Redefining 'Family Farm'

The Farm Service Agency's proposed rule could set a dangerous precedent. Carroll Smith

Published on: Apr 19, 2004

USDA's Farm Service Agency (FSA) has a proposed rule on the table to change the definition of the "family farm" that would cap family farm eligibility for direct and guaranteed loan programs based on farm income limits.

According to the National Cotton Council (NCC), only farms that in a typical year generate annual gross farm income that does not exceed the greater of $750,000 or 95% of the statistical distribution of the income of farms in the state with gross sales in excess of $10,000 will be eligible for FSA assistance.
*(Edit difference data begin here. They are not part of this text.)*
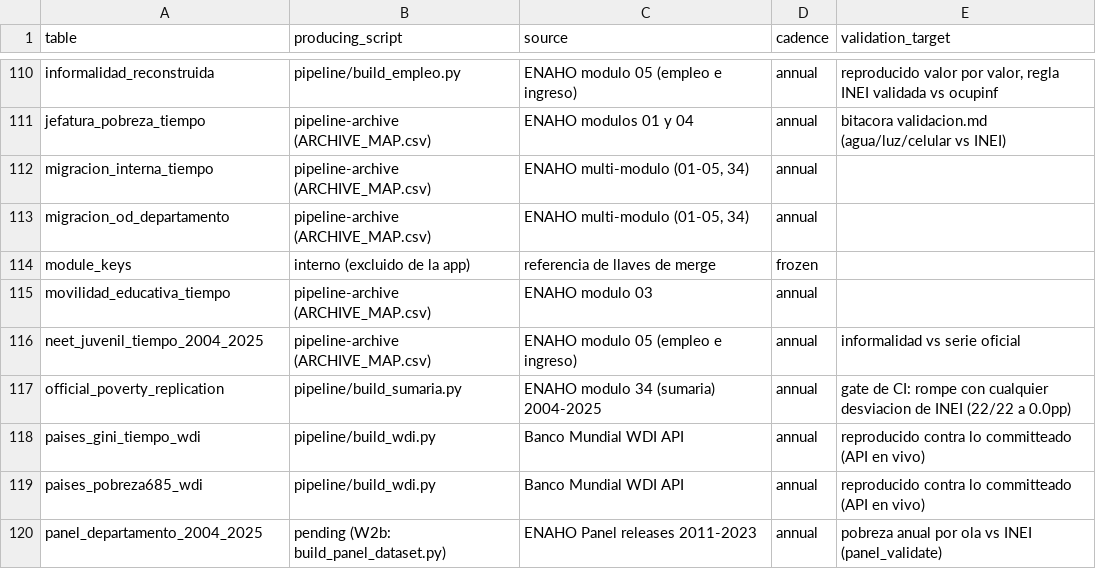
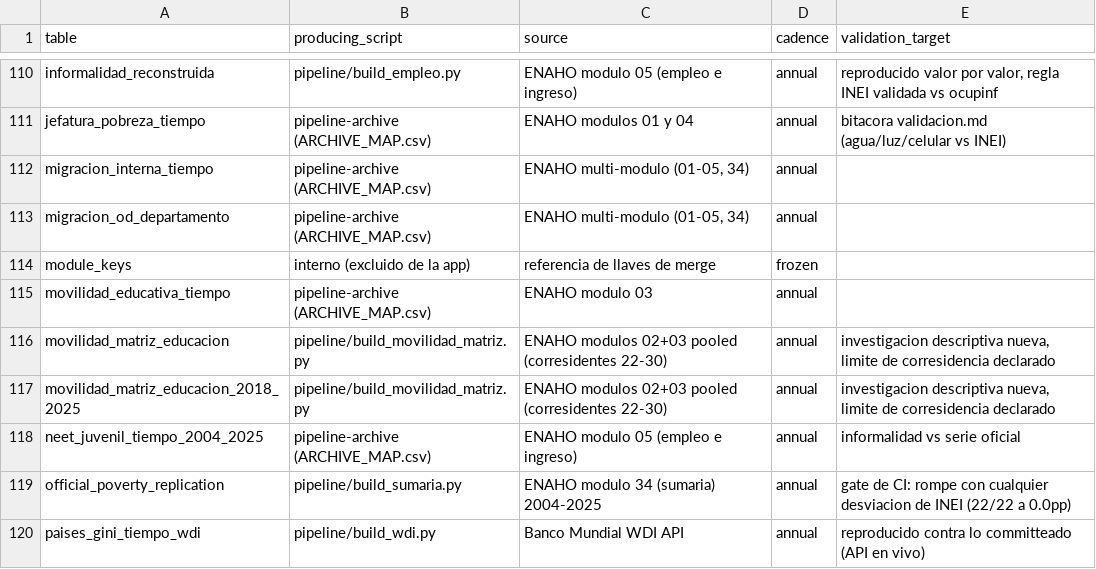
Before and after one commit to cesarchavezp29/peru-observatorio, a CSV file: pipeline/manifest.csv, drawn as a sheet; only a part is shown, gaps mark what is left out; the shorter side is filled out with more unchanged rows.

Commit message:
Fase 4: modulo de movilidad intergeneracional — build_movilidad_matriz.py (matriz jefe-a-hijos 22-30 corresidentes, ENAHO M02xM03 ponderado, dos epocas: primaria-a-superior sube de 31.3 a 45.1 por ciento y la persistencia arriba llega a 88, n=102k pares), pagina /movilidad con tres paneles descriptivos (matriz animada, gradiente de acceso, cohortes) con el limite de corresidencia y la regla causal declarados, tablas en el catalogo con productor y heatmap automatico

```diff
--- a/pipeline/manifest.csv
+++ b/pipeline/manifest.csv
@@ -115,2 +115,4 @@ module_keys,interno (excluido de la app),referencia de llaves de merge,frozen,
 movilidad_educativa_tiempo,pipeline-archive (ARCHIVE_MAP.csv),ENAHO modulo 03,annual,
+movilidad_matriz_educacion,pipeline/build_movilidad_matriz.py,ENAHO modulos 02+03 pooled (corresidentes 22-30),annual,"investigacion descriptiva nueva, limite de corresidencia declarado"
+movilidad_matriz_educacion_2018_2025,pipeline/build_movilidad_matriz.py,ENAHO modulos 02+03 pooled (corresidentes 22-30),annual,"investigacion descriptiva nueva, limite de corresidencia declarado"
 neet_juvenil_tiempo_2004_2025,pipeline-archive (ARCHIVE_MAP.csv),ENAHO modulo 05 (empleo e ingreso),annual,informalidad vs serie oficial
```
Also changed, not shown: 11 other files.
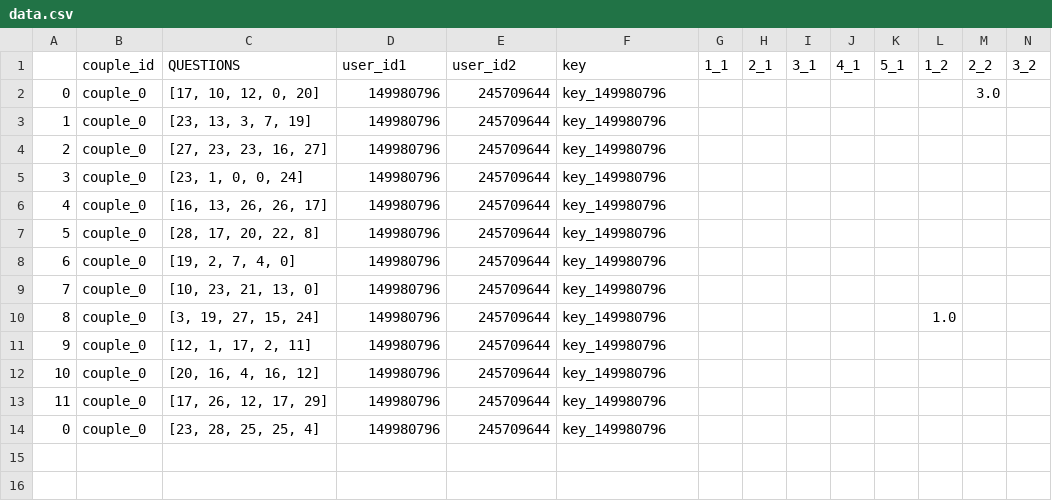
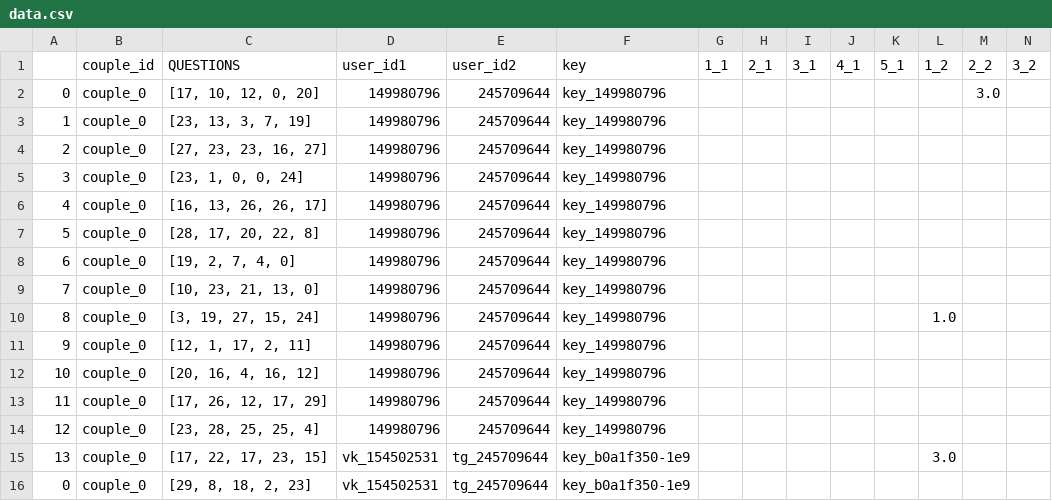
Before and after one commit to golodyayev/_loverToLover_, a CSV file: data.csv, drawn as a sheet; only a part is shown; rows hold the shown columns only; the diff names each change by its address in the sheet, - before the commit and + after, or states it on an @@ line.

```diff
--- a/data.csv
+++ b/data.csv
-A14: 0
+A14: 12
+row 15: 13 | couple_0 | [17, 22, 17, 23, 15] | vk_154502531 | tg_245709644 | key_b0a1f350-1e9 |  |  |  |  |  | 3.0
+row 16: 0 | couple_0 | [29, 8, 18, 2, 23] | vk_154502531 | tg_245709644 | key_b0a1f350-1e9
```
Also changed, not shown: 9 other files.
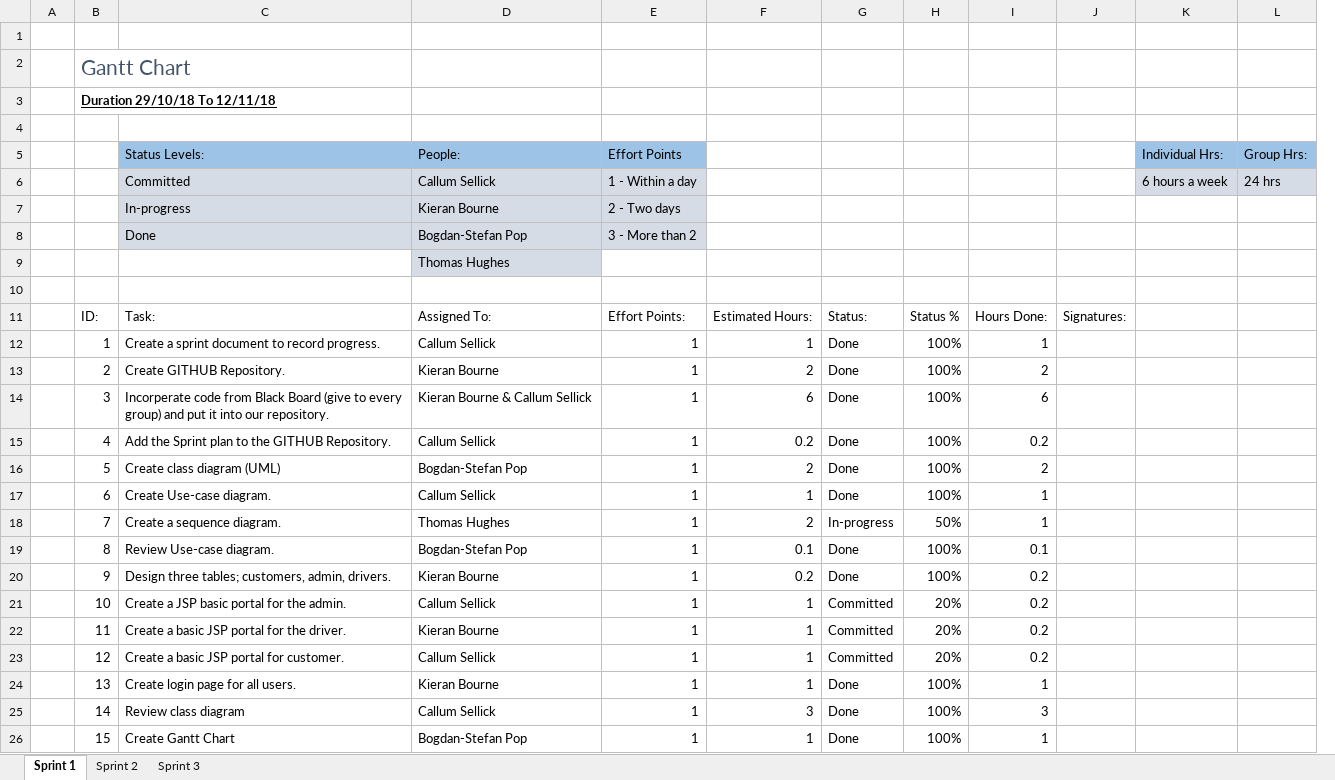
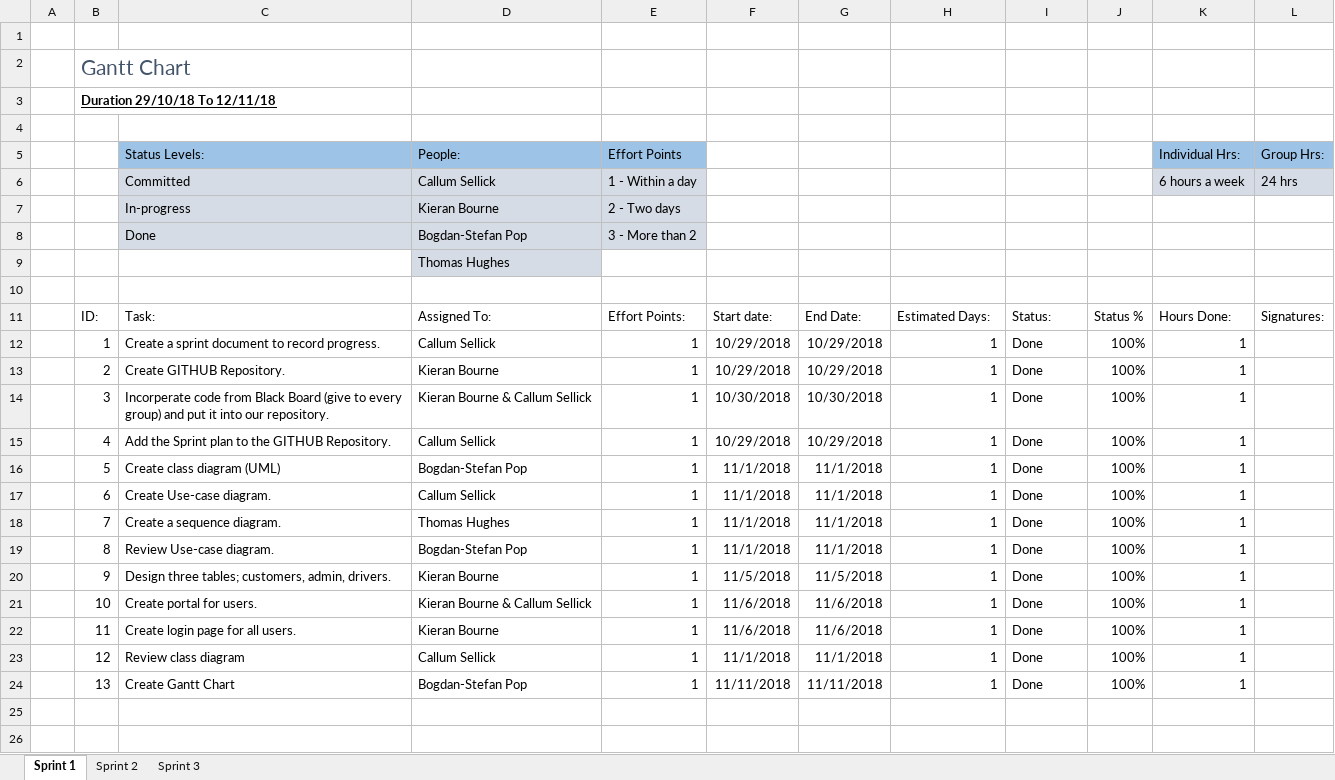
Before and after one commit to kieranbourne27/Group11AlphaCab, an Excel workbook: Documentation/Planning/Sprint Plans.xlsx, sheet Sprint 1, drawn as a sheet; values as stored, in another font and other column widths than the file's, no borders; charts and pictures and table styles not drawn; removed rows and columns are numbered as before the commit, all else as after; the diff names each change by its address in the sheet, - before the commit and + after, or states it on an @@ line.

Commit message:
Create sprint plan 2 with a new Gantt chart.

```diff
--- a/Documentation/Planning/Sprint Plans.xlsx (sheet Sprint 1)
+++ b/Documentation/Planning/Sprint Plans.xlsx (sheet Sprint 1)
+column F, rows 11-20: Start date: | 10/29/2018 | 10/29/2018 | 10/30/2018 | 10/29/2018 | 11/1/2018 | 11/1/2018 | 11/1/2018 | 11/1/2018 | 11/5/2018; rows 22-24: 11/6/2018 | 11/1/2018 | 11/11/2018
+column G, rows 11-20: End Date: | 10/29/2018 | 10/29/2018 | 10/30/2018 | 10/29/2018 | 11/1/2018 | 11/1/2018 | 11/1/2018 | 11/1/2018 | 11/5/2018; rows 22-24: 11/6/2018 | 11/1/2018 | 11/11/2018
-column I, rows 11-20: Hours Done: | 1 | 2 | 6 | 0.2 | 2 | 1 | 1 | 0.1 | 0.2; rows 24-26: 1 | 3 | 1
-column J, row 11: Signatures:
-H11: Estimated Hours:
+H11: Estimated Days:
-K11: (empty)
+K11: Hours Done:
-L11: (empty)
+L11: Signatures:
-K12:K20: (empty)
+K12:K20: 1
-H13: 2
+H13: 1
-H14: 6
+H14: 1
-H15: 0.2
+H15: 1
-H16: 2
+H16: 1
-H18: 2
+H18: 1
-I18: In-progress
+I18: Done
-J18: 50%
+J18: 100%
-H19: 0.1
+H19: 1
-H20: 0.2
+H20: 1
-row 21:  | 10 | Create a JSP basic portal for the admin. | Callum Sellick | 1 | 1 | Committed | 20% | 0.2
-row 22:  | 11 | Create a basic JSP portal for the driver. | Kieran Bourne | 1 | 1 | Committed | 20% | 0.2
-row 23:  | 12 | Create a basic JSP portal for customer. | Callum Sellick | 1 | 1 | Committed | 20% | 0.2
+row 21:  | 10 | Create portal for users. | Kieran Bourne & Callum Sellick | 1 | 11/6/2018 | 11/6/2018 | 1 | Done | 100% | 1
-B22: 13
+B22: 11
-K22:K24: (empty)
+K22:K24: 1
-B23: 14
+B23: 12
-H23: 3
+H23: 1
-B24: 15
+B24: 13
```
Also changed, not shown: sheet Sprint 2, charts or pictures.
For many states this would create a defacto eligibility income cap of $750,000. About 25,000 farms would be affected by this new definition.

The current eligibility requirements for direct loans are determined by state to allow local offices the flexibility to address the credit needs of family farmers in their area.

The NCC, along with 17 other organizations, including the USA Rice Federation, the U.S. Rice Producers Federation, the American Bankers Association, the American Farm Bureau Federation and the National Association of Wheat Growers, submitted a letter to USDA-FSA urging them to withdraw the proposed definition of a "family farm."

The National Milk Producers Federation (NMPF) estimates that the $750,000 bar would  be reached by farms with 230 or more cows, at a time when the economics of the dairy industry push farmers to have more animals to be profitable. In addition, NMPF told the Associated Press that the top 5% of farms in terms of gross income in any given state, would still be disproportionate. More than half of the dairy farms in California, Arizona and Colorado would not fall within the definition of a family farm.

Although the proposed definition is aimed at direct and guaranteed loans, if it gets in the system, it could set a precedent for other farm programs it could apply to.

As Sen. Chuck Grassley, R-Iowa, continues to pursue changes in the current payment limitations provisions, such a precedent could be dangerous for high-value crops such as cotton and rice.

The time frame for the Final Rule is sketchy, but NCC's Robbie Minnich says, "There are a lot of factors to take into consideration, the obvious being how many comments they have to sort through and then addressing every concern in the comments. I would imagine it would be at least a month or two (past April 9) and then they probably would come out with a Proposed Final Rule.

"Following that, there would be another comment period before the Final rule is published," Minnich adds.